--- Data shown ---
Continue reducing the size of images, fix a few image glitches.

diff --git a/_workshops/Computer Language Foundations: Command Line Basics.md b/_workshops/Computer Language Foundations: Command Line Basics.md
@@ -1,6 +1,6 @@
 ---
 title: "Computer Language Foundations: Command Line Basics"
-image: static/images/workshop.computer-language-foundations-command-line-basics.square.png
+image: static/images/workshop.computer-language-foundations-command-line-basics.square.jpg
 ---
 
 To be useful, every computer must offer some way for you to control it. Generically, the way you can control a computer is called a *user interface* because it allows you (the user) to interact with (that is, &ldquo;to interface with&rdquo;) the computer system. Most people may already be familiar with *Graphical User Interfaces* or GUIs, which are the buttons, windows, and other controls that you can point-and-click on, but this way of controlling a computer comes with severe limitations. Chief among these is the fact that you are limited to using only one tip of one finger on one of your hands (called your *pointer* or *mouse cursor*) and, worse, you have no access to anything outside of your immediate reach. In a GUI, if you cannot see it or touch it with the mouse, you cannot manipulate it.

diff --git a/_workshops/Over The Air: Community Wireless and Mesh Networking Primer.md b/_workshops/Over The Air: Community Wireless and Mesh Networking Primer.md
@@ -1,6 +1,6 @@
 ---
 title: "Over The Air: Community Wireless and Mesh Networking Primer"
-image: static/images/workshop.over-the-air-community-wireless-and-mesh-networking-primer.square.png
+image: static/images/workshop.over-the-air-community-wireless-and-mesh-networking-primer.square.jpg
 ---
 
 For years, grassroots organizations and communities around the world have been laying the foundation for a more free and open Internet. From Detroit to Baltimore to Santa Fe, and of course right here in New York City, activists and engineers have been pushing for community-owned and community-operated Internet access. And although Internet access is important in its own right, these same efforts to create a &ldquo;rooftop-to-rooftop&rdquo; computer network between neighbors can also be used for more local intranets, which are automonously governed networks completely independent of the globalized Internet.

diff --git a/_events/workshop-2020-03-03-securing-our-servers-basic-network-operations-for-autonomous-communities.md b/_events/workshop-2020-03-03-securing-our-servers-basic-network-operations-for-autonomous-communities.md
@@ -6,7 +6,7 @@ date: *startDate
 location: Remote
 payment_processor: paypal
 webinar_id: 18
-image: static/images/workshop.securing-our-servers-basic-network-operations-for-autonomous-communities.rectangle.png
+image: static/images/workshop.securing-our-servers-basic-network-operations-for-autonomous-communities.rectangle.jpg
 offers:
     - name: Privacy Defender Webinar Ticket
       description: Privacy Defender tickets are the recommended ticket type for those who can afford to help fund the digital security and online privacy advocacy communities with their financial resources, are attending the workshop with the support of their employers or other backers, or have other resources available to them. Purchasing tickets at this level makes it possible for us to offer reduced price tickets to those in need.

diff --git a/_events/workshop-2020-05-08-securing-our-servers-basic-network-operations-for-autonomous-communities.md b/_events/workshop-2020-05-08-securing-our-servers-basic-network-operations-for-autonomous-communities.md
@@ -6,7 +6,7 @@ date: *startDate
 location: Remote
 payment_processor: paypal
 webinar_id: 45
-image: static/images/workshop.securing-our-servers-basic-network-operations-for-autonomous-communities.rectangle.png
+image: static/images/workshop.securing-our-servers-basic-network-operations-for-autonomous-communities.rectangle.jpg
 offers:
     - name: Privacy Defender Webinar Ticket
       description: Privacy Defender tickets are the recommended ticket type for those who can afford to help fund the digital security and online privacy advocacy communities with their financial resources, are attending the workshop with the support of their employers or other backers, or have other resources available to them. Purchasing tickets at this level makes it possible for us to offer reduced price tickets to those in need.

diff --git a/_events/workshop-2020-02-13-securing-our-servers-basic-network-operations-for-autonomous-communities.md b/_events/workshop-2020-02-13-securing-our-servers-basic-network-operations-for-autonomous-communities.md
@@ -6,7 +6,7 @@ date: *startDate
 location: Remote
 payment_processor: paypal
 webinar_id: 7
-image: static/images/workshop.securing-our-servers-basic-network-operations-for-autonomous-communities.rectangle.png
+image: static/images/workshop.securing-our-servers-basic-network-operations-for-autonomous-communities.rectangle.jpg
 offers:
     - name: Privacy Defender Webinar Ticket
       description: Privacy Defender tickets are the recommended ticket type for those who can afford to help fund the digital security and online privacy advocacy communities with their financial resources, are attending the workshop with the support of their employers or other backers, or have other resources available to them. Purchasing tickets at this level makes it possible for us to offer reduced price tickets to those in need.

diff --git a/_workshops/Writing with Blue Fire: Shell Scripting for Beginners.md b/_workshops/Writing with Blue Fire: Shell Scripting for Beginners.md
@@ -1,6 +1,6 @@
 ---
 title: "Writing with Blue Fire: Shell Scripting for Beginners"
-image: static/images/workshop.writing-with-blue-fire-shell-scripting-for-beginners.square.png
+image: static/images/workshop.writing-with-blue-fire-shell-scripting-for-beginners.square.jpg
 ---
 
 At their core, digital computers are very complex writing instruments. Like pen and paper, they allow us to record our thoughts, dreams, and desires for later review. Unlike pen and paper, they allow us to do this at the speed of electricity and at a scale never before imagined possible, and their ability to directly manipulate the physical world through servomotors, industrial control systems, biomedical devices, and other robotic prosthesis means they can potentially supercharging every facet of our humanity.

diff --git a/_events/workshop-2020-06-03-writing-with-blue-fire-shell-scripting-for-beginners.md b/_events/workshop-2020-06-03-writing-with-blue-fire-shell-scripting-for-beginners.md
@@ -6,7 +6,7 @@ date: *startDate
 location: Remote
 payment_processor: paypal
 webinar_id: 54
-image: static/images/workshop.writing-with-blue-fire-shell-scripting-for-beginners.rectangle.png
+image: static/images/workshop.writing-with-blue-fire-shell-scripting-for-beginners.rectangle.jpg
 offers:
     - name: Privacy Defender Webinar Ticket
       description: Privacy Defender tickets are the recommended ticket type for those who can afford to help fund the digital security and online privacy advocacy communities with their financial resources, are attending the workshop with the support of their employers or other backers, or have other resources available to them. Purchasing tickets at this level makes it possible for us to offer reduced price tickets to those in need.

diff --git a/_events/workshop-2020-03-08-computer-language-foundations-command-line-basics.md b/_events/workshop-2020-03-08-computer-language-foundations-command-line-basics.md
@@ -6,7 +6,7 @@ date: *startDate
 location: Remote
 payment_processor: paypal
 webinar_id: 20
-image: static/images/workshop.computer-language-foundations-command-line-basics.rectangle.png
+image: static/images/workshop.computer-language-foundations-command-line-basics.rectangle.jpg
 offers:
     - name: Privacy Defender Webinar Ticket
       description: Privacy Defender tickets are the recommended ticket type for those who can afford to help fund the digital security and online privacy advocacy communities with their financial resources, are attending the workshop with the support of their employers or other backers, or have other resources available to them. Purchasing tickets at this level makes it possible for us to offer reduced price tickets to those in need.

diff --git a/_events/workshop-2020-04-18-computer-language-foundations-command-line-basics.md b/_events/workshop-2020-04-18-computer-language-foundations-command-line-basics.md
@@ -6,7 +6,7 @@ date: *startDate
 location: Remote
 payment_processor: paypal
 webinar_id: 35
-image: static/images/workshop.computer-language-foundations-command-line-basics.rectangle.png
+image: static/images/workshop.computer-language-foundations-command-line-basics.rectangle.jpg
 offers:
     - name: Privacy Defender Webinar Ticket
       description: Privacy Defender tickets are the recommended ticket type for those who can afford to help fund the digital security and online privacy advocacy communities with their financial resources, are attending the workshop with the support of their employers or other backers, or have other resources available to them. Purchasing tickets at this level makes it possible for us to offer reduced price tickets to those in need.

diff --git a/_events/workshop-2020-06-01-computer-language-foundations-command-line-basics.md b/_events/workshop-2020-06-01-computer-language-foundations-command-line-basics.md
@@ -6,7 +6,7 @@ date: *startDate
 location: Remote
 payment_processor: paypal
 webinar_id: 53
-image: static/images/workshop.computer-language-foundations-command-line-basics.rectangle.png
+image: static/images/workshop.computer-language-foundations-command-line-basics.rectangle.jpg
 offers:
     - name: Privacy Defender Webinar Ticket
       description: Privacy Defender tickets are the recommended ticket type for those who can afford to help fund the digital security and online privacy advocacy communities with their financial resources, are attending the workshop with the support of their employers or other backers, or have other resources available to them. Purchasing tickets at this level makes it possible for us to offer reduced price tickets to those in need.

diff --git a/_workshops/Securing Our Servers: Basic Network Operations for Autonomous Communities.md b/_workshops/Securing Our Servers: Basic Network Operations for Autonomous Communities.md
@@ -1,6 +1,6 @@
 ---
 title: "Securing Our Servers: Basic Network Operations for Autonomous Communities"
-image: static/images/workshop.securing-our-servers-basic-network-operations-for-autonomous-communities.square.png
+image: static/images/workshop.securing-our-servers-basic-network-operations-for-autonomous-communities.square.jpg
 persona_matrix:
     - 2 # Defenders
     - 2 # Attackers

--- Task to complete ---
Your answer should be a number alone, please: the count of lines in the listing where the word "which" appears.

--- Result for this exercise ---
2